Talla and Gameshope estate purchase bid
Two conservation charities hope to raise more than £1m to buy "wild land" in southern Scotland once roamed by William Wallace and the Border Reivers.
The John Muir Trust and Borders Forest Trust want to purchase the Talla and Gameshope estate in the Borders.
It has been put on the open market with an asking price of £1.1m.
The two trusts said it was a "rare opportunity" but need to have money committed to the bid before making an offer in early March.
The estate covers 5,300 acres (2,150 hectares) and includes the summits of Great Hill, Molls Cleuch Dod, Carlavin Hill and Firthhope Rig.
It lies at the heart of the historic Ettrick Forest, which for centuries provided "a sanctuary for the dispossessed and a refuge for rogues and rebels".
Its earliest known history was as a royal hunting forest in the 12th century.
It also provided a stronghold for William Wallace and a battle ground for the Border Reivers.
Today, the trusts said it remained a relatively remote area but its formerly wild and natural qualities had been "largely tamed due to overgrazing".
John Hutchison, chairman of the John Muir Trust, said: "This is the finest area of wild land in the Scottish Borders.

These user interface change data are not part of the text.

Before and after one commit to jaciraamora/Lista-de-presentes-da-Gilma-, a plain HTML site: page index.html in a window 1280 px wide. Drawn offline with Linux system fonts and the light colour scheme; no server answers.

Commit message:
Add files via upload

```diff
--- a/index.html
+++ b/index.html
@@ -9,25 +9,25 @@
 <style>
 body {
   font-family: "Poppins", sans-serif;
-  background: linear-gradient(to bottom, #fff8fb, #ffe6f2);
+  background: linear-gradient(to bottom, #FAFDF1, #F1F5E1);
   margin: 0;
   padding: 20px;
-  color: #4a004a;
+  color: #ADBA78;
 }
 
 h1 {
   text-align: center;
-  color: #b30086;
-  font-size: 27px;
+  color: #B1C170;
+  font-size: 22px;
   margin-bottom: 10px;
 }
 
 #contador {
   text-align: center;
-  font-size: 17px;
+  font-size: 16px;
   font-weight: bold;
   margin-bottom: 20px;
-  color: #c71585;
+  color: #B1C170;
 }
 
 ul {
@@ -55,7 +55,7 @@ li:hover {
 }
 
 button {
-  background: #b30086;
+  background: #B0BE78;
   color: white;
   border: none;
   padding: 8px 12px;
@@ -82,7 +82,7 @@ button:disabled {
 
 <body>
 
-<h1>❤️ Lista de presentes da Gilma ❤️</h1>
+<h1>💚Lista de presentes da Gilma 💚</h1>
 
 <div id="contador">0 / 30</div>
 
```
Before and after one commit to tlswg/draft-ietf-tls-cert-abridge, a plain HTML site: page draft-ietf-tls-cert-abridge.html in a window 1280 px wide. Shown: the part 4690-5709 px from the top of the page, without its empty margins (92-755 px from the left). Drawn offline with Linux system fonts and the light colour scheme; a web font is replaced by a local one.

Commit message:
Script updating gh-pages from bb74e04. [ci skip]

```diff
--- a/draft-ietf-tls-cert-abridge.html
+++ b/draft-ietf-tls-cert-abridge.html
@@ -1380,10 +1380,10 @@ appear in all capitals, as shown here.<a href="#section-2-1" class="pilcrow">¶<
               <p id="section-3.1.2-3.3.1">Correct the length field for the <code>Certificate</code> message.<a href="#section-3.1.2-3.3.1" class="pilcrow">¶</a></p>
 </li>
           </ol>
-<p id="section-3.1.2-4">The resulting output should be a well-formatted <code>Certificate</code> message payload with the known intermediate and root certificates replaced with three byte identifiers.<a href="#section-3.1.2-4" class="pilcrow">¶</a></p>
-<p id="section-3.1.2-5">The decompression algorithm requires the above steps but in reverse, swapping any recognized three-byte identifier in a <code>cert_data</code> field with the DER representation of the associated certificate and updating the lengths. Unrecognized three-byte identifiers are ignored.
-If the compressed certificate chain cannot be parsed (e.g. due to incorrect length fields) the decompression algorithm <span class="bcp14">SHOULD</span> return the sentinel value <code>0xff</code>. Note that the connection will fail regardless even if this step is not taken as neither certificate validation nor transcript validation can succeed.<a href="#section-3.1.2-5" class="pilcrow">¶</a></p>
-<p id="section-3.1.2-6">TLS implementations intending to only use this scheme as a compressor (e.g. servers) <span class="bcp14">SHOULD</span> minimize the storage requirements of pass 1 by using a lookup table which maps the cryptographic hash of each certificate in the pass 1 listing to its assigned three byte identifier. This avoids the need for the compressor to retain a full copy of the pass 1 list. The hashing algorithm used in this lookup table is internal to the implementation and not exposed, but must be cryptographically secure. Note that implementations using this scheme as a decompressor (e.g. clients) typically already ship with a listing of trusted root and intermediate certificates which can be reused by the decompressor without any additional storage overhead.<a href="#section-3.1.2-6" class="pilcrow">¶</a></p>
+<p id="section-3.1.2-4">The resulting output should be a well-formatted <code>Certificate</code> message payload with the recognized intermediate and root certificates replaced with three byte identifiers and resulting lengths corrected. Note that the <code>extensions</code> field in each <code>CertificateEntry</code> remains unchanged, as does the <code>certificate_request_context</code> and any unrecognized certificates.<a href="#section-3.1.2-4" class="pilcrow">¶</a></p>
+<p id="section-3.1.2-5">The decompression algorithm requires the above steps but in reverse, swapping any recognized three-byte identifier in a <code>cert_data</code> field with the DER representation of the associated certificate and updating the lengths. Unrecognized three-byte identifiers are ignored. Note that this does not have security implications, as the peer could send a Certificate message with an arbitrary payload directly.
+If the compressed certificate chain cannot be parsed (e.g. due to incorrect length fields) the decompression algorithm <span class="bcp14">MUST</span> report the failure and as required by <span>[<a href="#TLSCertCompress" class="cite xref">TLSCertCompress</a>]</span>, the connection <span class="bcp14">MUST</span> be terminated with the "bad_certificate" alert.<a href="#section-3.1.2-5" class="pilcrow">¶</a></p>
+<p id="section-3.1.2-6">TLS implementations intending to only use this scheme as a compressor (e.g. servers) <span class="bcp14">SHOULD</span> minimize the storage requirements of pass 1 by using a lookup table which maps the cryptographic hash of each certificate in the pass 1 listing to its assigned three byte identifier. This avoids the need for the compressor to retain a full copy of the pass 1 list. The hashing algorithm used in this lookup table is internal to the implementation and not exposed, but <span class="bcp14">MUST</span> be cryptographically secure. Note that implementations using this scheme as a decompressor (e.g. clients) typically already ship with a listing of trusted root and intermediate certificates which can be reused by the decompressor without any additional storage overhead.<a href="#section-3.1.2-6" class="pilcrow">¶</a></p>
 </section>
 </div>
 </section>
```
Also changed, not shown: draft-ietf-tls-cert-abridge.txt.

"The scale of the hills and crags is breathtaking and yet it's highly accessible from central Scotland and the north of England.
"There are 12 magnificent hills over 600 metres in height as well as the magnificent valley of the Gameshope burn running from a high mountain plateau down to the Talla reservoir."
He said the area could be turned into a "flourishing mosaic of young woodlands and open hill tops" but it would need public support.'Key wildlife'
His counterpart with the Borders Forest Trust, John Hunt, said: "After centuries of overgrazing the land is seriously degraded in biological terms and there is huge potential for ecological restoration to bring back natural, more diverse vegetation and greatly enhanced wildlife.
"Talla and Gameshope lies at the heart of the historic Ettrick Forest and borders Carrifran Wildwood.
"Linking these properties would bring a large connected area under conservation management."
If the bid is successful the two organisations would work together to manage the property with the help of volunteers.
They believe the restoration could benefit "key wildlife" like the golden eagle, black grouse and rare mountain plants.
However, they must first secure major financial support if that vision is to become a reality and are seeking pledges of support towards the purchase.